▸ **Your goal**
Copy all lines in the data that contain the string "fontWeight".

==== Material for this exercise ====

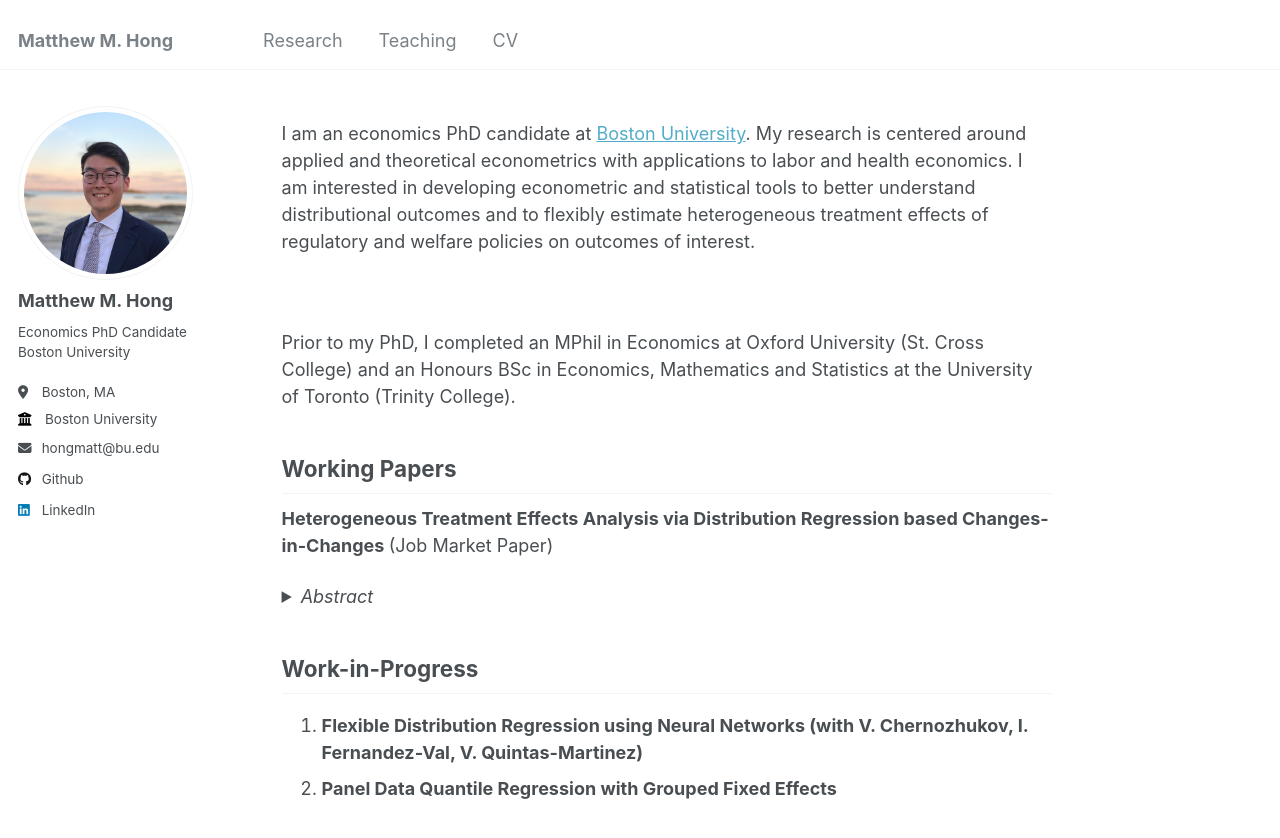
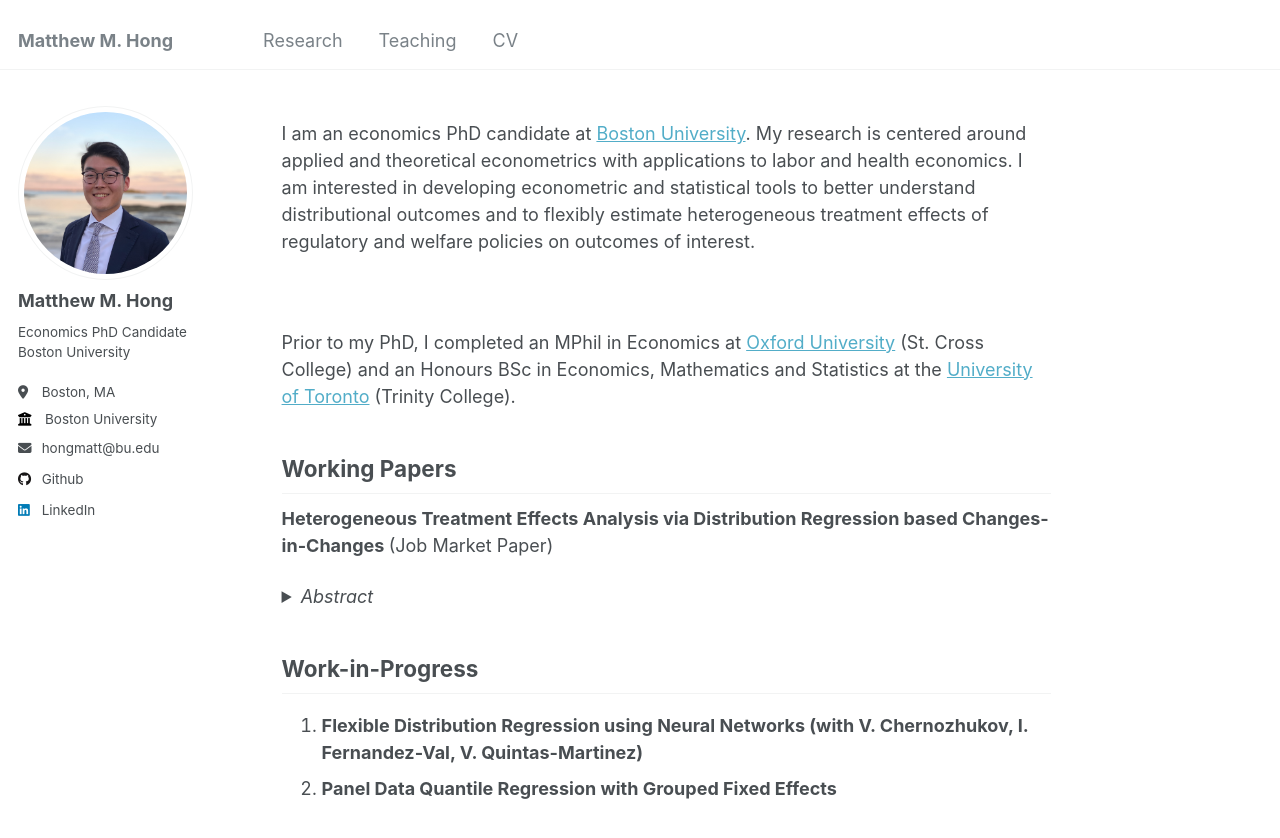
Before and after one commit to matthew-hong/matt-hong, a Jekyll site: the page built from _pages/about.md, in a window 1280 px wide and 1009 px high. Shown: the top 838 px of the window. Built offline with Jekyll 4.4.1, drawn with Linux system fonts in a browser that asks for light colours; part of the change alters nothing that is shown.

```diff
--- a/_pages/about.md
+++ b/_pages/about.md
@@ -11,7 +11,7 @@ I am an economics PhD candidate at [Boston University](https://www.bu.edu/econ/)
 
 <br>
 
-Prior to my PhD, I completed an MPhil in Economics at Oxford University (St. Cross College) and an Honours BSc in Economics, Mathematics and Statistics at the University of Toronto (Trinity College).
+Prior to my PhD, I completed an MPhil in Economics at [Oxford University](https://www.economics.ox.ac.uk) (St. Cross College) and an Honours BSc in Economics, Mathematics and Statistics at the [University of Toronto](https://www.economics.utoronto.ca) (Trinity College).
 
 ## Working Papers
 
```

====
==== Material for this exercise ====

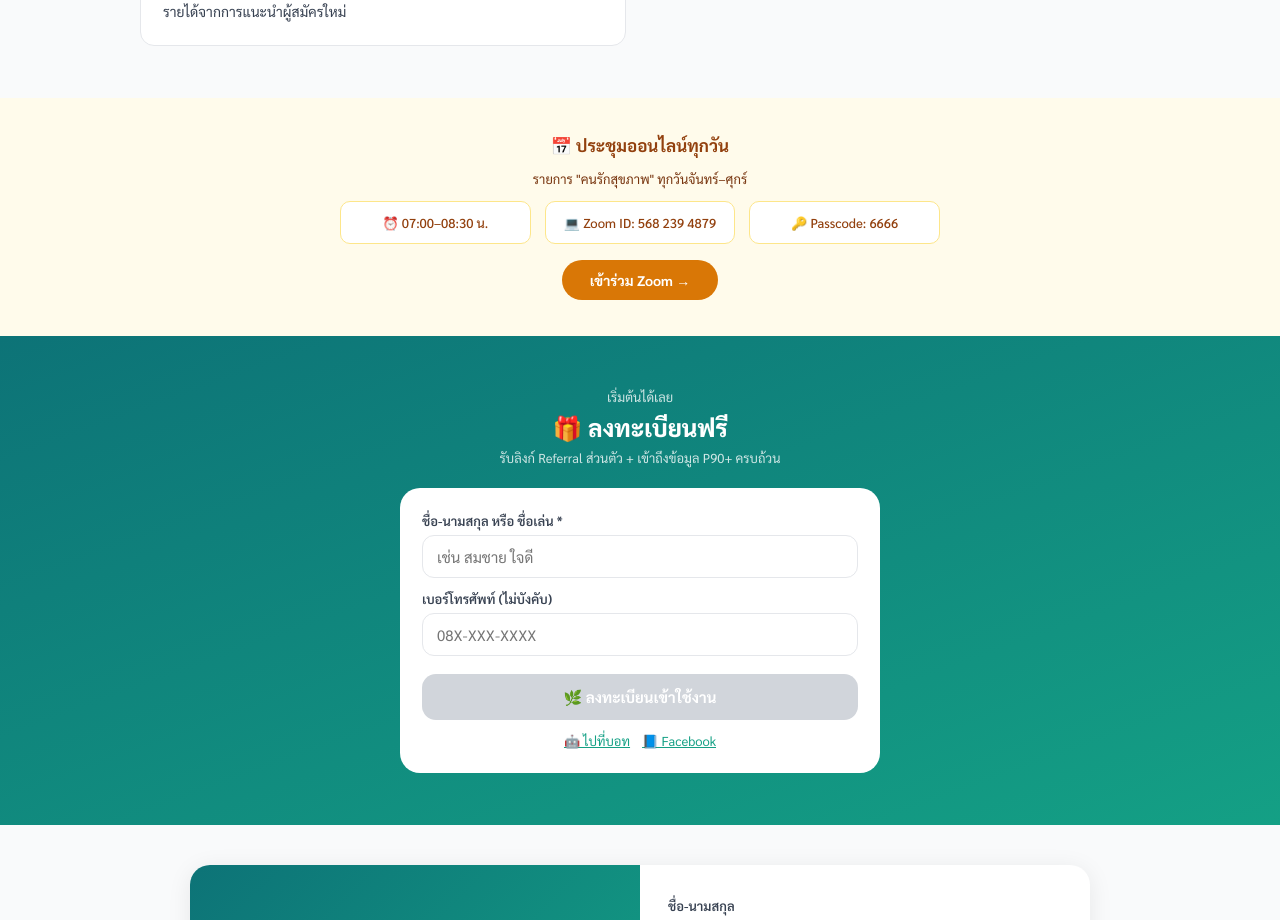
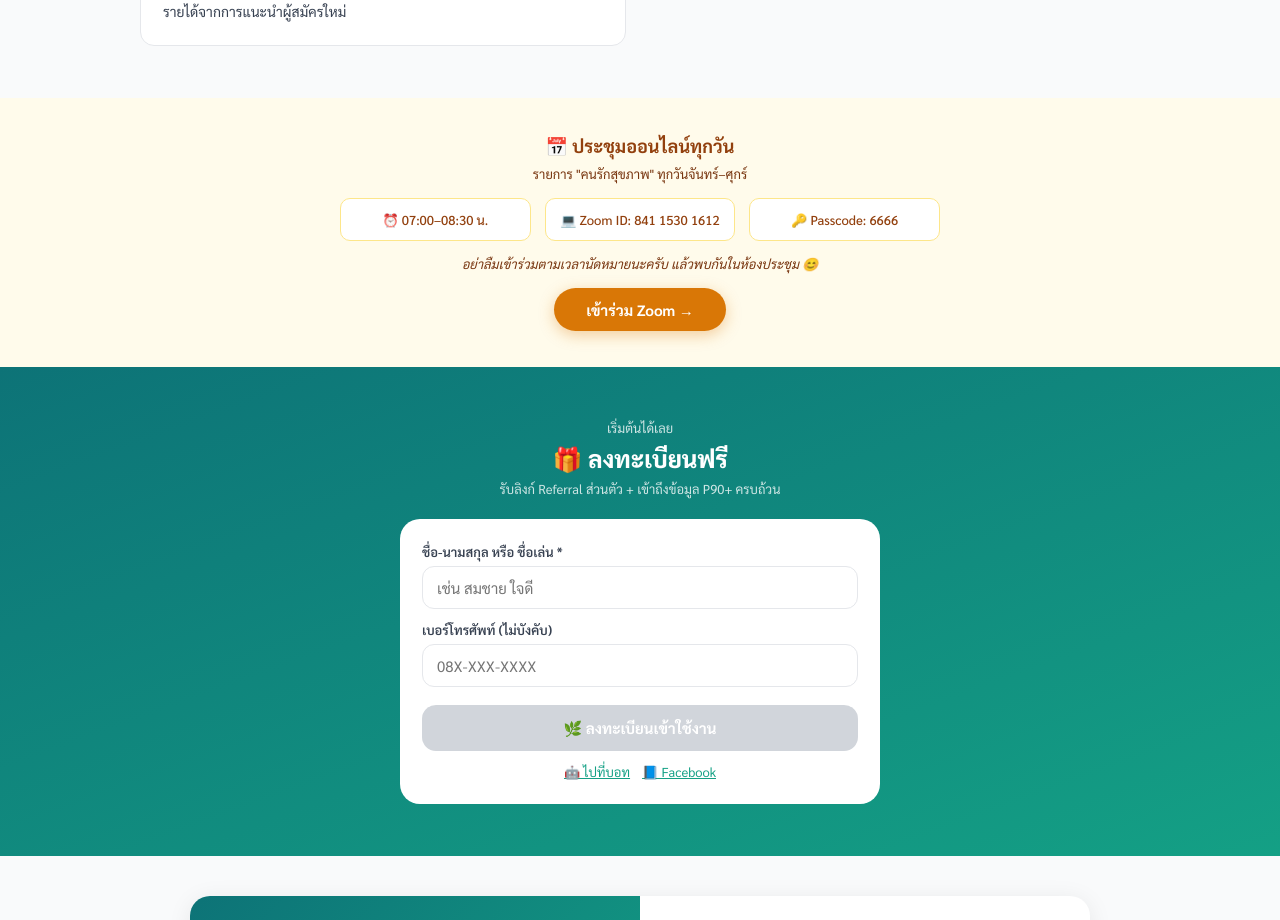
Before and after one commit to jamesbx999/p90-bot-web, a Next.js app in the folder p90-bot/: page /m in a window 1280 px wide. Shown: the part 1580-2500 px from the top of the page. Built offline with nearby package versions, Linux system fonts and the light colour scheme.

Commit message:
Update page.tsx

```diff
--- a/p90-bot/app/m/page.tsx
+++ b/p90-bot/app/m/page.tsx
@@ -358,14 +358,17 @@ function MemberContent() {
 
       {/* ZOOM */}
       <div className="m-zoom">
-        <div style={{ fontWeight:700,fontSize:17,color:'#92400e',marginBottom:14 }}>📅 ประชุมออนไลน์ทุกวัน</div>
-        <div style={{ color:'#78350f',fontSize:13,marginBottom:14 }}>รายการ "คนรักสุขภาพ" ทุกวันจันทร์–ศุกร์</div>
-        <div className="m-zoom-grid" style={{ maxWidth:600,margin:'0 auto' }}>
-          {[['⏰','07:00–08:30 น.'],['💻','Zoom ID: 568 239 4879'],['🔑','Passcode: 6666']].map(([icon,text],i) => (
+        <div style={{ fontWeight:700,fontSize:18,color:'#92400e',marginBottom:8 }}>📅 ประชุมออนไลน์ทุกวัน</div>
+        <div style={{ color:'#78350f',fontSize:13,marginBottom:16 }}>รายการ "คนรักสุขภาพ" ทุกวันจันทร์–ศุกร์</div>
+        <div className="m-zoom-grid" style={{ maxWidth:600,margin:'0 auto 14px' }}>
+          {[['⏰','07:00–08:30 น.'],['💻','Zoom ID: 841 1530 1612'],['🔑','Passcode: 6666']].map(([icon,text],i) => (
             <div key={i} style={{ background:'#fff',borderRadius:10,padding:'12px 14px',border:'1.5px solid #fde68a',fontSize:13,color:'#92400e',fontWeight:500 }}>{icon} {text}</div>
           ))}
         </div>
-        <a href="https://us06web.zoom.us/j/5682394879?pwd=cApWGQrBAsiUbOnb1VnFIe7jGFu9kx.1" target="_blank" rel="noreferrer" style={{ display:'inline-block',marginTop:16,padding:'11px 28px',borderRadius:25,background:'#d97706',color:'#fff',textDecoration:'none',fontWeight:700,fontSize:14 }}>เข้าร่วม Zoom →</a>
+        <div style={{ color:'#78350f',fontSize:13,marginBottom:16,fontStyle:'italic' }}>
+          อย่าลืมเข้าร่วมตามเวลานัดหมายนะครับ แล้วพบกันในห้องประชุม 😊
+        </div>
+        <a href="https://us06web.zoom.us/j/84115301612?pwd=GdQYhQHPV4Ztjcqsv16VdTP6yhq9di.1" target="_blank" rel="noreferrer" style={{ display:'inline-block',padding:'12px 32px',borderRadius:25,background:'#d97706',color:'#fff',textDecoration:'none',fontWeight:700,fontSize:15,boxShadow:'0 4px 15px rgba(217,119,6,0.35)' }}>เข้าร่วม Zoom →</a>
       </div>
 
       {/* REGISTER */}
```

====
==== Material for this exercise ====

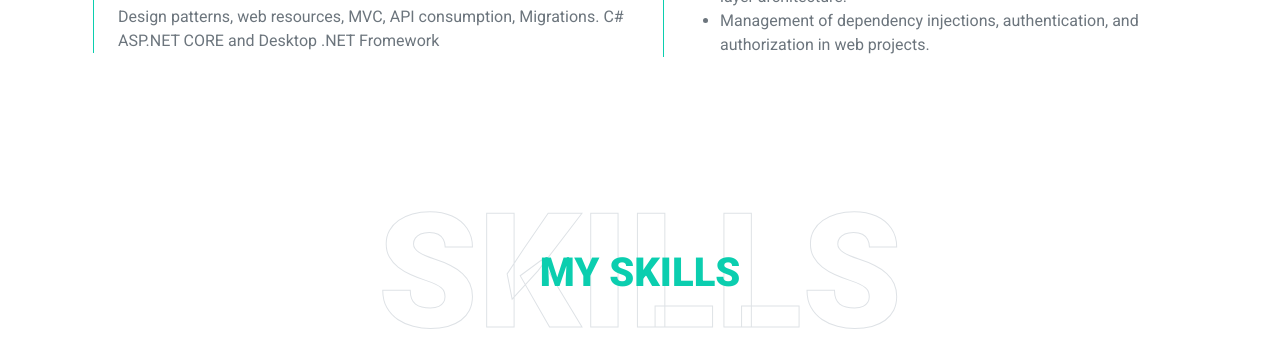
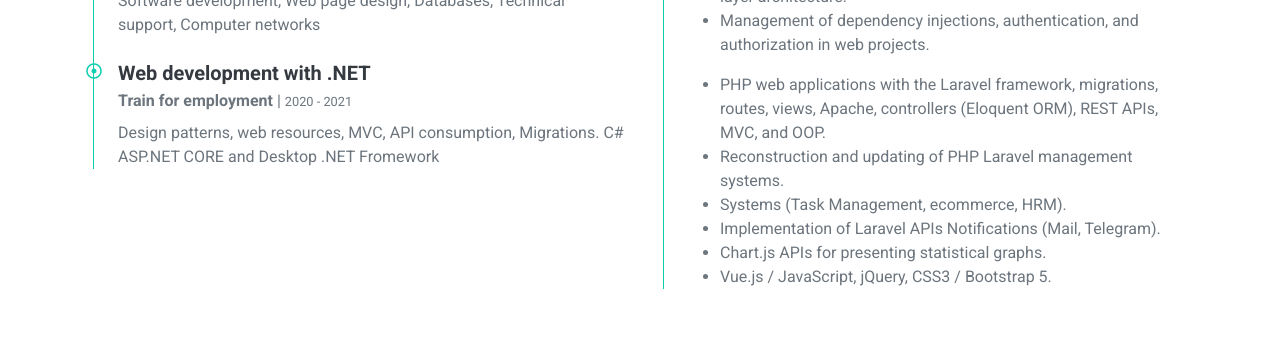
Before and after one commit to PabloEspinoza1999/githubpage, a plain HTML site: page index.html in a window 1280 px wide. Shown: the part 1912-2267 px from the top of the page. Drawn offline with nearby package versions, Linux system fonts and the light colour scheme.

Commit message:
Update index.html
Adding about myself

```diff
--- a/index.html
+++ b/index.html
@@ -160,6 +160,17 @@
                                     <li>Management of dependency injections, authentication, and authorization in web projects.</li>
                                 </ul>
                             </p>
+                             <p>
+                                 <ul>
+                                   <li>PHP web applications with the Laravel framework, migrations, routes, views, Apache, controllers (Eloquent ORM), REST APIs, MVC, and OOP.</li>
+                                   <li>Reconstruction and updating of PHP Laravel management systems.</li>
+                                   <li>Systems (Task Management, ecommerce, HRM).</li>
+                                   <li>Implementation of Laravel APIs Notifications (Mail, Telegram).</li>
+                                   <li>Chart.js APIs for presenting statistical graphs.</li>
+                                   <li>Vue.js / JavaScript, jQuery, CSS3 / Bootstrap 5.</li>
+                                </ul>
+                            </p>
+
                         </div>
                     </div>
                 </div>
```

====

▸ **Result of the exercise**
-        <div style={{ fontWeight:700,fontSize:17,color:'#92400e',marginBottom:14 }}>📅 ประชุมออนไลน์ทุกวัน</div>
+        <div style={{ fontWeight:700,fontSize:18,color:'#92400e',marginBottom:8 }}>📅 ประชุมออนไลน์ทุกวัน</div>
             <div key={i} style={{ background:'#fff',borderRadius:10,padding:'12px 14px',border:'1.5px solid #fde68a',fontSize:13,color:'#92400e',fontWeight:500 }}>{icon} {text}</div>
-        <a href="https://us06web.zoom.us/j/5682394879?pwd=cApWGQrBAsiUbOnb1VnFIe7jGFu9kx.1" target="_blank" rel="noreferrer" style={{ display:'inline-block',marginTop:16,padding:'11px 28px',borderRadius:25,background:'#d97706',color:'#fff',textDecoration:'none',fontWeight:700,fontSize:14 }}>เข้าร่วม Zoom →</a>
+        <a href="https://us06web.zoom.us/j/84115301612?pwd=GdQYhQHPV4Ztjcqsv16VdTP6yhq9di.1" target="_blank" rel="noreferrer" style={{ display:'inline-block',padding:'12px 32px',borderRadius:25,background:'#d97706',color:'#fff',textDecoration:'none',fontWeight:700,fontSize:15,boxShadow:'0 4px 15px rgba(217,119,6,0.35)' }}>เข้าร่วม Zoom →</a>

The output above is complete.